KISS‘ Paul Stanley has said he doesn’t “really see a reason” for the rock icons to deliver any new music before they finally call it a day when their farewell tour comes to an end.
The band’s last album came in 2012’s ‘Monster’, but new music has failed to materialise since then.
Instead, Stanley is focusing on releasing the debut album from his ‘Soul Station’ side-project, and says it is unlikely that KISS fans will hear anything from the band before their ‘End Of The Road’ tour comes to a close.

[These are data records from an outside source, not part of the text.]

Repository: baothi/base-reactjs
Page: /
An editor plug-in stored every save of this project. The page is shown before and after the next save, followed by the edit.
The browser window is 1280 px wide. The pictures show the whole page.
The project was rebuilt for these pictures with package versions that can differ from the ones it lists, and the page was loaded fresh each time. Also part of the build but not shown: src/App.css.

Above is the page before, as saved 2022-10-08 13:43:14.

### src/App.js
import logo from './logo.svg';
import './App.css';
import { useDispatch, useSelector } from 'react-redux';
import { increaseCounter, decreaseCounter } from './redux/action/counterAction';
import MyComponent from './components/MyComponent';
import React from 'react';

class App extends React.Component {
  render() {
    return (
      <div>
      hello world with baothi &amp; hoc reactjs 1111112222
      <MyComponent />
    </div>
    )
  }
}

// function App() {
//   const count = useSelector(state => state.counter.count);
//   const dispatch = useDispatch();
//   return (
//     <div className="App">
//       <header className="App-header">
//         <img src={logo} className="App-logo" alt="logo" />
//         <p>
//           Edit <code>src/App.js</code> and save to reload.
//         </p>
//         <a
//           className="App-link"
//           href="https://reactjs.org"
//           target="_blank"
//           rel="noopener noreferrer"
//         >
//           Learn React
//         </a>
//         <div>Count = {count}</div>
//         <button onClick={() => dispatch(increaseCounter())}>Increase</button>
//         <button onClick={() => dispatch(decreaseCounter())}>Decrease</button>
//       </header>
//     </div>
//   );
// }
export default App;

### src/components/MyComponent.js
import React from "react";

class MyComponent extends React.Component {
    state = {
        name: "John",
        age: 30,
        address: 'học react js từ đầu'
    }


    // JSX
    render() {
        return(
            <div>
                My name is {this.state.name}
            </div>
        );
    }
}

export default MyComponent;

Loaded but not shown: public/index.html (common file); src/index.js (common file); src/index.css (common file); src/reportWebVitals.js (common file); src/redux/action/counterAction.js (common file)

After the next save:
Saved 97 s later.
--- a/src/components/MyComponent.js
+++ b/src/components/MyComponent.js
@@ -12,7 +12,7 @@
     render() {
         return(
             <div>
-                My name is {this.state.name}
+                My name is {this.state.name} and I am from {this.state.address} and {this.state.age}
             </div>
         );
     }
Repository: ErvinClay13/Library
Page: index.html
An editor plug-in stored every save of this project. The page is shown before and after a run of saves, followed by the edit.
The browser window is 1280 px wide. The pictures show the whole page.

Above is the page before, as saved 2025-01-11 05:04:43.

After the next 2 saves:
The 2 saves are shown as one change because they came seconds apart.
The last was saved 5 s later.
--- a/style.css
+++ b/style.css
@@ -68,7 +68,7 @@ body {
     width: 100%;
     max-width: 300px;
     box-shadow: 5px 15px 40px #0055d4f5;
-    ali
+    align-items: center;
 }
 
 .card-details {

“I don’t really see a reason for it, to be quite honest. For the most part, when classic bands put out new albums, they’re looked at and listened to and thrown away because they don’t have the gravitas, they don’t have the age that comes with something being a time capsule or being attached to a certain period of your life,” he told USA Today.
“I’m not alone in that. When you see any classic bands on TV or if there’s a concert video, turn off the sound and I’ll tell you every time they’re playing a new song because the audience sits down.
“So it’s odd to me that people always want you to do a new album, but then they go, ‘That’s great. Now play your hits.’ So honestly, at this point, there isn’t a real reward in it. There’s much more of a reward in changing lanes — I’m still going forward.”
He added: “But in terms of recording more KISS material, I kind of go, ‘Why?’ I thought ‘Modern Day Delilah’ or ‘Hell Or Hallelujah’ were as good as anything I’ve written and as good as anything we recorded, but understandably, it’s like new wine. It just hasn’t aged. So I’d rather not try to roll a stone up the hill.”
Stanley’s comments come after his bandmate, Gene Simmons, previously admitted that he was not “incentivised” to release new music.
“The idea that you work your ass off and then someone with freckles on their face decides they want to download your music and file share — that’s not what I work for,” he said.
Elsewhere, Simmons was recently criticised for accusing young fans of being the culprits for “the death of rock”.
Alice Cooper hit back shortly after, arguing that “Kids are learning hard rock right now”.